▶ Stored data:
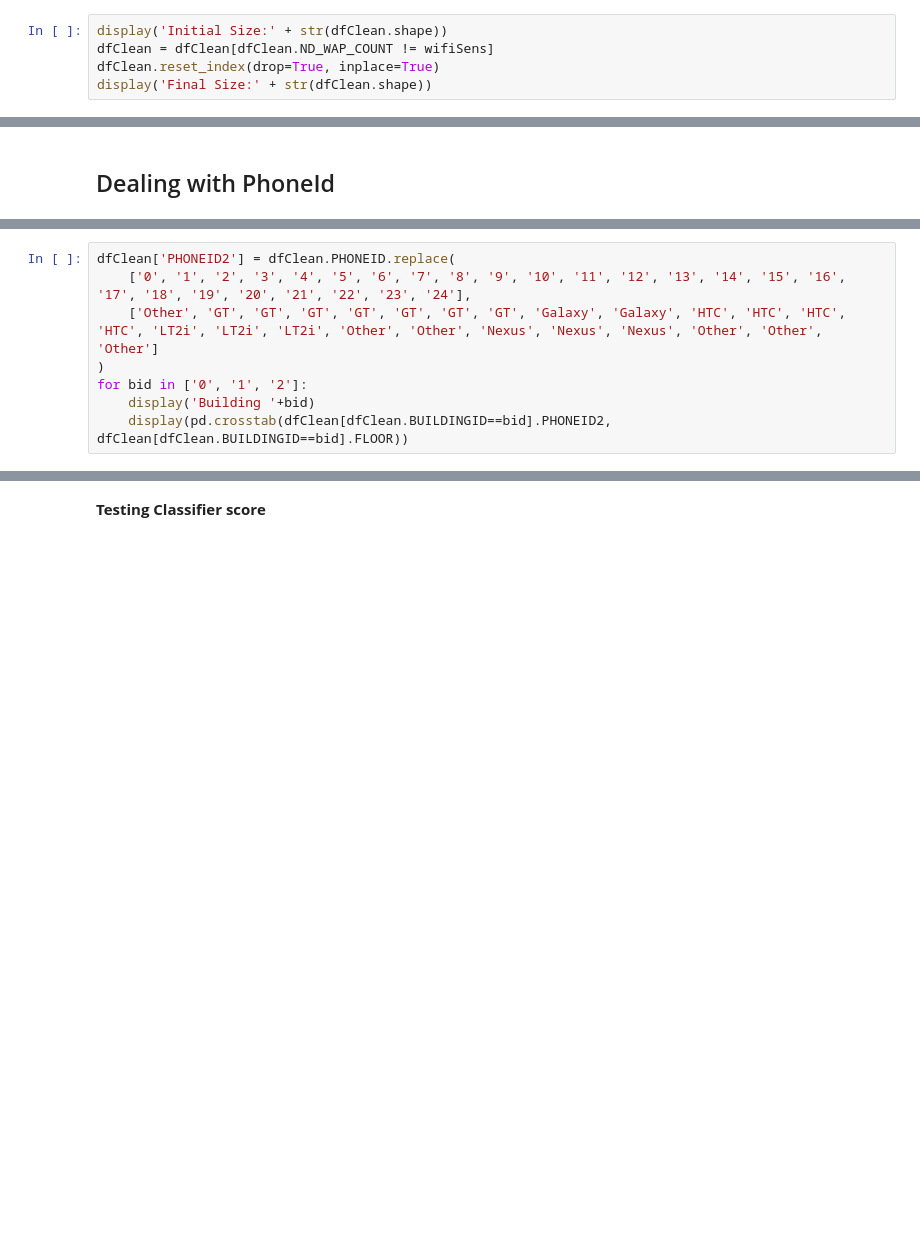
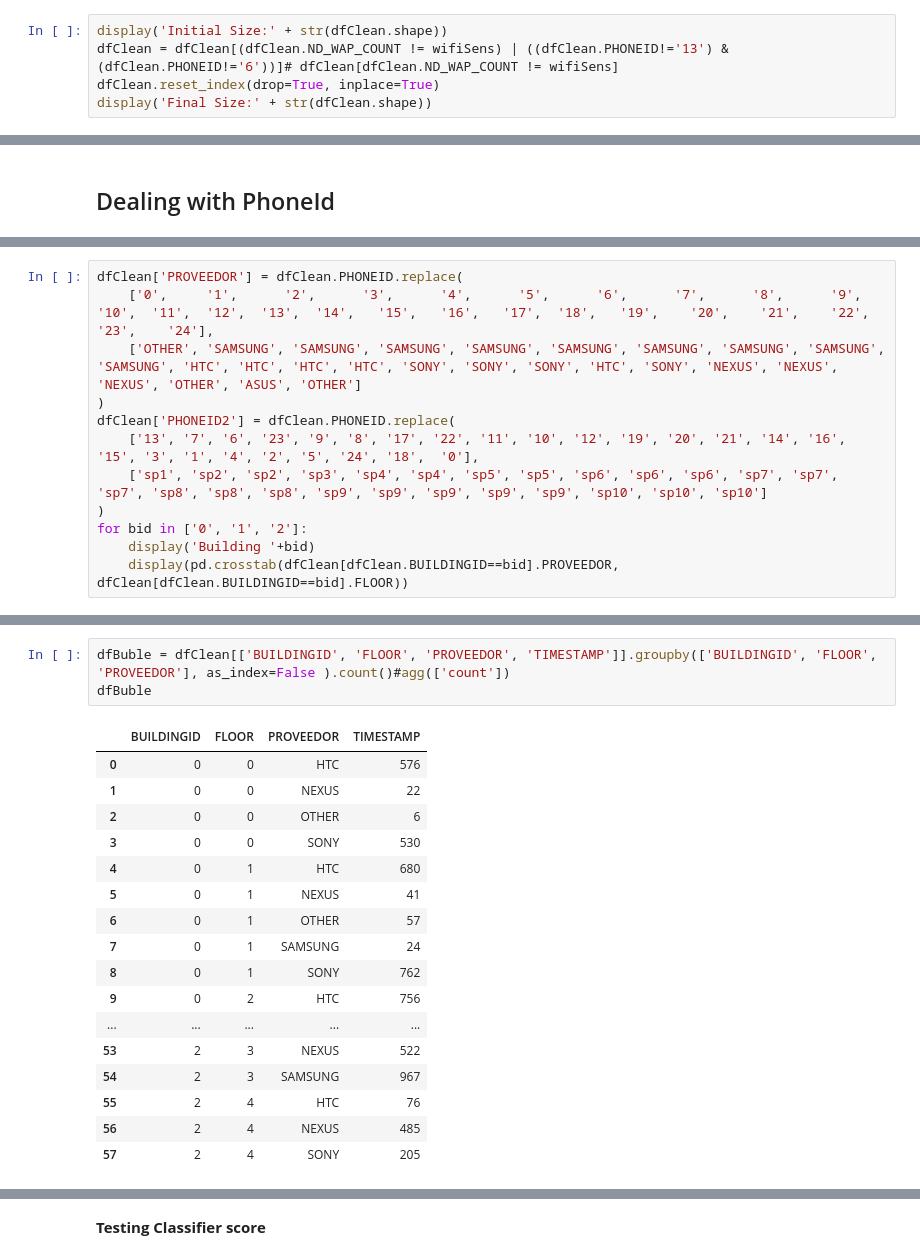
Before and after one commit to ohuarcaya/HyperparameterSearch, a Jupyter notebook: mhSearch/DataFiltering.ipynb, the cells around one changed output, grey strips where cells are left out. Saved outputs shown, nothing was run; the diff lists cells and outputs as text; blank space fills up the shorter version.

```diff
--- a/mhSearch/DataFiltering.ipynb
+++ b/mhSearch/DataFiltering.ipynb
@@ -185,6 +207,6 @@ _These data would be relevant if we had at least one signal that made us disting
 # %%
 display('Initial Size:' + str(dfClean.shape))
-dfClean = dfClean[dfClean.ND_WAP_COUNT != wifiSens]
+dfClean = dfClean[(dfClean.ND_WAP_COUNT != wifiSens) | ((dfClean.PHONEID!='13') & (dfClean.PHONEID!='6'))]# dfClean[dfClean.ND_WAP_COUNT != wifiSens]
 dfClean.reset_index(drop=True, inplace=True)
 display('Final Size:' + str(dfClean.shape))
 # %% [output]
@@ -226,10 +245,14 @@ dfClean.PHONEID.value_counts()
 5       17
 Name: PHONEID, dtype: int64
 # %%
+dfClean['PROVEEDOR'] = dfClean.PHONEID.replace(
+    ['0',     '1',      '2',      '3',      '4',      '5',      '6',      '7',      '8',      '9',      '10',  '11',  '12',  '13',  '14',   '15',   '16',   '17',  '18',   '19',    '20',    '21',    '22',    '23',    '24'],
+    ['OTHER', 'SAMSUNG', 'SAMSUNG', 'SAMSUNG', 'SAMSUNG', 'SAMSUNG', 'SAMSUNG', 'SAMSUNG', 'SAMSUNG', 'SAMSUNG', 'HTC', 'HTC', 'HTC', 'HTC', 'SONY', 'SONY', 'SONY', 'HTC', 'SONY', 'NEXUS', 'NEXUS', 'NEXUS', 'OTHER', 'ASUS', 'OTHER']
+)
 dfClean['PHONEID2'] = dfClean.PHONEID.replace(
-    ['0', '1', '2', '3', '4', '5', '6', '7', '8', '9', '10', '11', '12', '13', '14', '15', '16', '17', '18', '19', '20', '21', '22', '23', '24'],
-    ['Other', 'GT', 'GT', 'GT', 'GT', 'GT', 'GT', 'GT', 'Galaxy', 'Galaxy', 'HTC', 'HTC', 'HTC', 'HTC', 'LT2i', 'LT2i', 'LT2i', 'Other', 'Other', 'Nexus', 'Nexus', 'Nexus', 'Other', 'Other', 'Other']
+    ['13', '7', '6', '23', '9', '8', '17', '22', '11', '10', '12', '19', '20', '21', '14', '16', '15', '3', '1', '4', '2', '5', '24', '18',  '0'],
+    ['sp1', 'sp2', 'sp2', 'sp3', 'sp4', 'sp4', 'sp5', 'sp5', 'sp6', 'sp6', 'sp6', 'sp7', 'sp7', 'sp7', 'sp8', 'sp8', 'sp8', 'sp9', 'sp9', 'sp9', 'sp9', 'sp9', 'sp10', 'sp10', 'sp10']
 )
 for bid in ['0', '1', '2']:
     display('Building '+bid)
-    display(pd.crosstab(dfClean[dfClean.BUILDINGID==bid].PHONEID2, dfClean[dfClean.BUILDINGID==bid].FLOOR))
+    display(pd.crosstab(dfClean[dfClean.BUILDINGID==bid].PROVEEDOR, dfClean[dfClean.BUILDINGID==bid].FLOOR))
@@ -235,0 +286,21 @@ for bid in ['0', '1', '2']:
+# %%
+dfBuble = dfClean[['BUILDINGID', 'FLOOR', 'PROVEEDOR', 'TIMESTAMP']].groupby(['BUILDINGID', 'FLOOR', 'PROVEEDOR'], as_index=False ).count()#agg(['count'])
+dfBuble
+# %% [output]
+|  | BUILDINGID | FLOOR | PROVEEDOR | TIMESTAMP |
+| 0 | 0 | 0 | HTC | 576 |
+| 1 | 0 | 0 | NEXUS | 22 |
+| 2 | 0 | 0 | OTHER | 6 |
+| 3 | 0 | 0 | SONY | 530 |
+| 4 | 0 | 1 | HTC | 680 |
+| 5 | 0 | 1 | NEXUS | 41 |
+| 6 | 0 | 1 | OTHER | 57 |
+| 7 | 0 | 1 | SAMSUNG | 24 |
+| 8 | 0 | 1 | SONY | 762 |
+| 9 | 0 | 2 | HTC | 756 |
+| ... | ... | ... | ... | ... |
+| 53 | 2 | 3 | NEXUS | 522 |
+| 54 | 2 | 3 | SAMSUNG | 967 |
+| 55 | 2 | 4 | HTC | 76 |
+| 56 | 2 | 4 | NEXUS | 485 |
+| 57 | 2 | 4 | SONY | 205 |
```
Also changed, not shown: parts of 16 cells of this notebook, 11 other files.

▶ Exercise objective:
The data above must be copied exactly. Leave out the pictures.

▶ Completed task:
Before and after one commit to ohuarcaya/HyperparameterSearch, a Jupyter notebook: mhSearch/DataFiltering.ipynb, the cells around one changed output, grey strips where cells are left out. Saved outputs shown, nothing was run; the diff lists cells and outputs as text; blank space fills up the shorter version.

```diff
--- a/mhSearch/DataFiltering.ipynb
+++ b/mhSearch/DataFiltering.ipynb
@@ -185,6 +207,6 @@ _These data would be relevant if we had at least one signal that made us disting
 # %%
 display('Initial Size:' + str(dfClean.shape))
-dfClean = dfClean[dfClean.ND_WAP_COUNT != wifiSens]
+dfClean = dfClean[(dfClean.ND_WAP_COUNT != wifiSens) | ((dfClean.PHONEID!='13') & (dfClean.PHONEID!='6'))]# dfClean[dfClean.ND_WAP_COUNT != wifiSens]
 dfClean.reset_index(drop=True, inplace=True)
 display('Final Size:' + str(dfClean.shape))
 # %% [output]
@@ -226,10 +245,14 @@ dfClean.PHONEID.value_counts()
 5       17
 Name: PHONEID, dtype: int64
 # %%
+dfClean['PROVEEDOR'] = dfClean.PHONEID.replace(
+    ['0',     '1',      '2',      '3',      '4',      '5',      '6',      '7',      '8',      '9',      '10',  '11',  '12',  '13',  '14',   '15',   '16',   '17',  '18',   '19',    '20',    '21',    '22',    '23',    '24'],
+    ['OTHER', 'SAMSUNG', 'SAMSUNG', 'SAMSUNG', 'SAMSUNG', 'SAMSUNG', 'SAMSUNG', 'SAMSUNG', 'SAMSUNG', 'SAMSUNG', 'HTC', 'HTC', 'HTC', 'HTC', 'SONY', 'SONY', 'SONY', 'HTC', 'SONY', 'NEXUS', 'NEXUS', 'NEXUS', 'OTHER', 'ASUS', 'OTHER']
+)
 dfClean['PHONEID2'] = dfClean.PHONEID.replace(
-    ['0', '1', '2', '3', '4', '5', '6', '7', '8', '9', '10', '11', '12', '13', '14', '15', '16', '17', '18', '19', '20', '21', '22', '23', '24'],
-    ['Other', 'GT', 'GT', 'GT', 'GT', 'GT', 'GT', 'GT', 'Galaxy', 'Galaxy', 'HTC', 'HTC', 'HTC', 'HTC', 'LT2i', 'LT2i', 'LT2i', 'Other', 'Other', 'Nexus', 'Nexus', 'Nexus', 'Other', 'Other', 'Other']
+    ['13', '7', '6', '23', '9', '8', '17', '22', '11', '10', '12', '19', '20', '21', '14', '16', '15', '3', '1', '4', '2', '5', '24', '18',  '0'],
+    ['sp1', 'sp2', 'sp2', 'sp3', 'sp4', 'sp4', 'sp5', 'sp5', 'sp6', 'sp6', 'sp6', 'sp7', 'sp7', 'sp7', 'sp8', 'sp8', 'sp8', 'sp9', 'sp9', 'sp9', 'sp9', 'sp9', 'sp10', 'sp10', 'sp10']
 )
 for bid in ['0', '1', '2']:
     display('Building '+bid)
-    display(pd.crosstab(dfClean[dfClean.BUILDINGID==bid].PHONEID2, dfClean[dfClean.BUILDINGID==bid].FLOOR))
+    display(pd.crosstab(dfClean[dfClean.BUILDINGID==bid].PROVEEDOR, dfClean[dfClean.BUILDINGID==bid].FLOOR))
@@ -235,0 +286,21 @@ for bid in ['0', '1', '2']:
+# %%
+dfBuble = dfClean[['BUILDINGID', 'FLOOR', 'PROVEEDOR', 'TIMESTAMP']].groupby(['BUILDINGID', 'FLOOR', 'PROVEEDOR'], as_index=False ).count()#agg(['count'])
+dfBuble
+# %% [output]
+|  | BUILDINGID | FLOOR | PROVEEDOR | TIMESTAMP |
+| 0 | 0 | 0 | HTC | 576 |
+| 1 | 0 | 0 | NEXUS | 22 |
+| 2 | 0 | 0 | OTHER | 6 |
+| 3 | 0 | 0 | SONY | 530 |
+| 4 | 0 | 1 | HTC | 680 |
+| 5 | 0 | 1 | NEXUS | 41 |
+| 6 | 0 | 1 | OTHER | 57 |
+| 7 | 0 | 1 | SAMSUNG | 24 |
+| 8 | 0 | 1 | SONY | 762 |
+| 9 | 0 | 2 | HTC | 756 |
+| ... | ... | ... | ... | ... |
+| 53 | 2 | 3 | NEXUS | 522 |
+| 54 | 2 | 3 | SAMSUNG | 967 |
+| 55 | 2 | 4 | HTC | 76 |
+| 56 | 2 | 4 | NEXUS | 485 |
+| 57 | 2 | 4 | SONY | 205 |
```
Also changed, not shown: parts of 16 cells of this notebook, 11 other files.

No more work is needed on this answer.